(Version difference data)

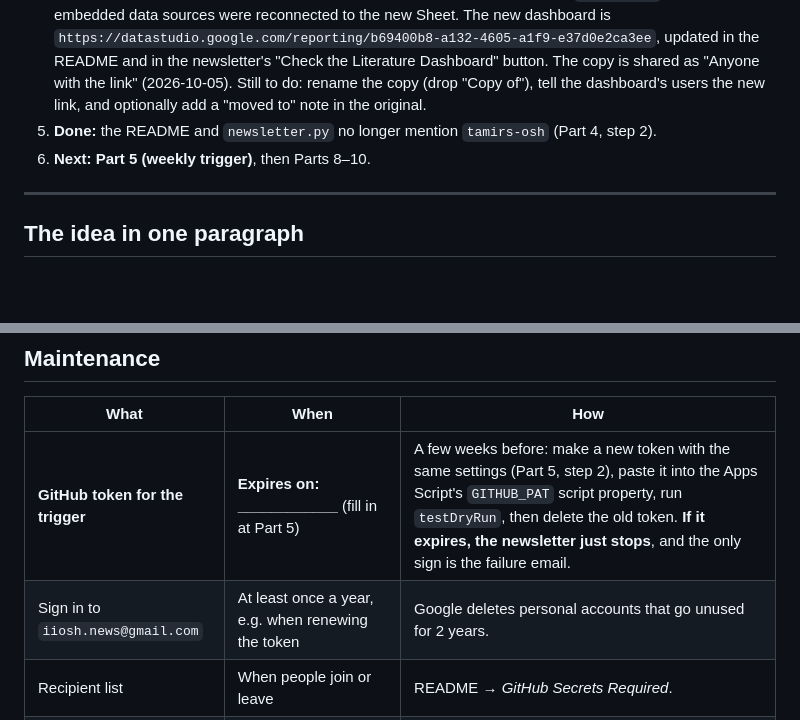
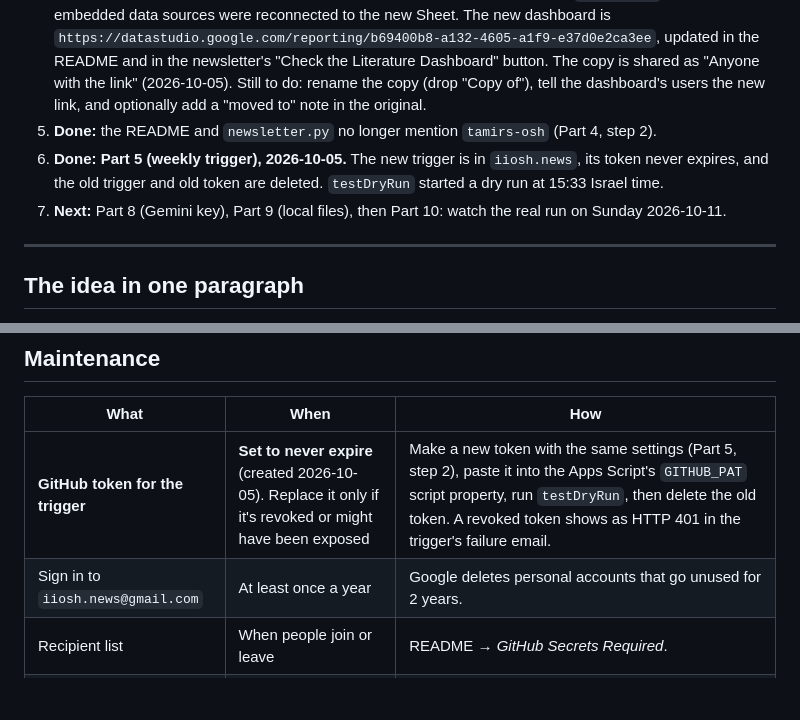
Before and after one commit to TamirS-OSH/OSH_Research, a Markdown page: HANDOVER.md, 2 parts joined by grey strips. Rendered like a GitHub page; blank space fills up the shorter version.

```diff
--- a/HANDOVER.md
+++ b/HANDOVER.md
@@ -15,7 +15,8 @@ How to pass this automation to a new maintainer so it keeps running after the de
 3. **Done:** that dry run signed in as `journal-dashboard-bot@iiosh-automation.iam.gserviceaccount.com`, so the new project from Part 3 is in use (2026-10-05).
 4. **The Sheet was copied (Part 6, Plan B), confirmed 2026-10-05.** The copy is owned by `iiosh.news` and shared with the new service account; the job writes to it. The old Sheet is still in the departing maintainer's work account, with the old service account already removed. **Looker still reads the old Sheet, so the dashboard stops getting new articles until Part 7 is done.** **Looker was then copied (Part 7, Plan B), done 2026-10-05.** Transferring ownership was refused. The copy is owned by `iiosh.news`, and both embedded data sources were reconnected to the new Sheet. The new dashboard is `https://datastudio.google.com/reporting/b69400b8-a132-4605-a1f9-e37d0e2ca3ee`, updated in the README and in the newsletter's "Check the Literature Dashboard" button. The copy is shared as "Anyone with the link" (2026-10-05). Still to do: rename the copy (drop "Copy of"), tell the dashboard's users the new link, and optionally add a "moved to" note in the original.
 5. **Done:** the README and `newsletter.py` no longer mention `tamirs-osh` (Part 4, step 2).
-6. **Next: Part 5 (weekly trigger)**, then Parts 8–10.
+6. **Done: Part 5 (weekly trigger), 2026-10-05.** The new trigger is in `iiosh.news`, its token never expires, and the old trigger and old token are deleted. `testDryRun` started a dry run at 15:33 Israel time.
+7. **Next:** Part 8 (Gemini key), Part 9 (local files), then Part 10: watch the real run on Sunday 2026-10-11.
 
 ---
 
@@ -309,8 +310,8 @@ These are git-ignored and exist nowhere else. Send them through an internal chan
 
 | What | When | How |
 |---|---|---|
-| **GitHub token for the trigger** | **Expires on: ____________** (fill in at Part 5) | A few weeks before: make a new token with the same settings (Part 5, step 2), paste it into the Apps Script's `GITHUB_PAT` script property, run `testDryRun`, then delete the old token. **If it expires, the newsletter just stops**, and the only sign is the failure email. |
-| Sign in to `iiosh.news@gmail.com` | At least once a year, e.g. when renewing the token | Google deletes personal accounts that go unused for 2 years. |
+| **GitHub token for the trigger** | **Set to never expire** (created 2026-10-05). Replace it only if it's revoked or might have been exposed | Make a new token with the same settings (Part 5, step 2), paste it into the Apps Script's `GITHUB_PAT` script property, run `testDryRun`, then delete the old token. A revoked token shows as HTTP 401 in the trigger's failure email. |
+| Sign in to `iiosh.news@gmail.com` | At least once a year | Google deletes personal accounts that go unused for 2 years. |
 | Recipient list | When people join or leave | README → *GitHub Secrets Required*. |
 | Adding a journal | When needed | README → *Adding a Journal*. Four places, including the Sheet's Journal Metadata tab. |
 | Gemini model | If Google retires `gemini-3.1-flash-lite` (summaries fail with a "model not found" error) | Change the model name in `newsletter/newsletter.py` (3 places). |
```
Also changed, not shown: README.md (+5 -25 lines).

_What to do:_ Without the pictures, reproduce every record exactly as it appears above.

_Result for this task:_
Before and after one commit to TamirS-OSH/OSH_Research, a Markdown page: HANDOVER.md, 2 parts joined by grey strips. Rendered like a GitHub page; blank space fills up the shorter version.

```diff
--- a/HANDOVER.md
+++ b/HANDOVER.md
@@ -15,7 +15,8 @@ How to pass this automation to a new maintainer so it keeps running after the de
 3. **Done:** that dry run signed in as `journal-dashboard-bot@iiosh-automation.iam.gserviceaccount.com`, so the new project from Part 3 is in use (2026-10-05).
 4. **The Sheet was copied (Part 6, Plan B), confirmed 2026-10-05.** The copy is owned by `iiosh.news` and shared with the new service account; the job writes to it. The old Sheet is still in the departing maintainer's work account, with the old service account already removed. **Looker still reads the old Sheet, so the dashboard stops getting new articles until Part 7 is done.** **Looker was then copied (Part 7, Plan B), done 2026-10-05.** Transferring ownership was refused. The copy is owned by `iiosh.news`, and both embedded data sources were reconnected to the new Sheet. The new dashboard is `https://datastudio.google.com/reporting/b69400b8-a132-4605-a1f9-e37d0e2ca3ee`, updated in the README and in the newsletter's "Check the Literature Dashboard" button. The copy is shared as "Anyone with the link" (2026-10-05). Still to do: rename the copy (drop "Copy of"), tell the dashboard's users the new link, and optionally add a "moved to" note in the original.
 5. **Done:** the README and `newsletter.py` no longer mention `tamirs-osh` (Part 4, step 2).
-6. **Next: Part 5 (weekly trigger)**, then Parts 8–10.
+6. **Done: Part 5 (weekly trigger), 2026-10-05.** The new trigger is in `iiosh.news`, its token never expires, and the old trigger and old token are deleted. `testDryRun` started a dry run at 15:33 Israel time.
+7. **Next:** Part 8 (Gemini key), Part 9 (local files), then Part 10: watch the real run on Sunday 2026-10-11.
 
 ---
 
@@ -309,8 +310,8 @@ These are git-ignored and exist nowhere else. Send them through an internal chan
 
 | What | When | How |
 |---|---|---|
-| **GitHub token for the trigger** | **Expires on: ____________** (fill in at Part 5) | A few weeks before: make a new token with the same settings (Part 5, step 2), paste it into the Apps Script's `GITHUB_PAT` script property, run `testDryRun`, then delete the old token. **If it expires, the newsletter just stops**, and the only sign is the failure email. |
-| Sign in to `iiosh.news@gmail.com` | At least once a year, e.g. when renewing the token | Google deletes personal accounts that go unused for 2 years. |
+| **GitHub token for the trigger** | **Set to never expire** (created 2026-10-05). Replace it only if it's revoked or might have been exposed | Make a new token with the same settings (Part 5, step 2), paste it into the Apps Script's `GITHUB_PAT` script property, run `testDryRun`, then delete the old token. A revoked token shows as HTTP 401 in the trigger's failure email. |
+| Sign in to `iiosh.news@gmail.com` | At least once a year | Google deletes personal accounts that go unused for 2 years. |
 | Recipient list | When people join or leave | README → *GitHub Secrets Required*. |
 | Adding a journal | When needed | README → *Adding a Journal*. Four places, including the Sheet's Journal Metadata tab. |
 | Gemini model | If Google retires `gemini-3.1-flash-lite` (summaries fail with a "model not found" error) | Change the model name in `newsletter/newsletter.py` (3 places). |
```
Also changed, not shown: README.md (+5 -25 lines).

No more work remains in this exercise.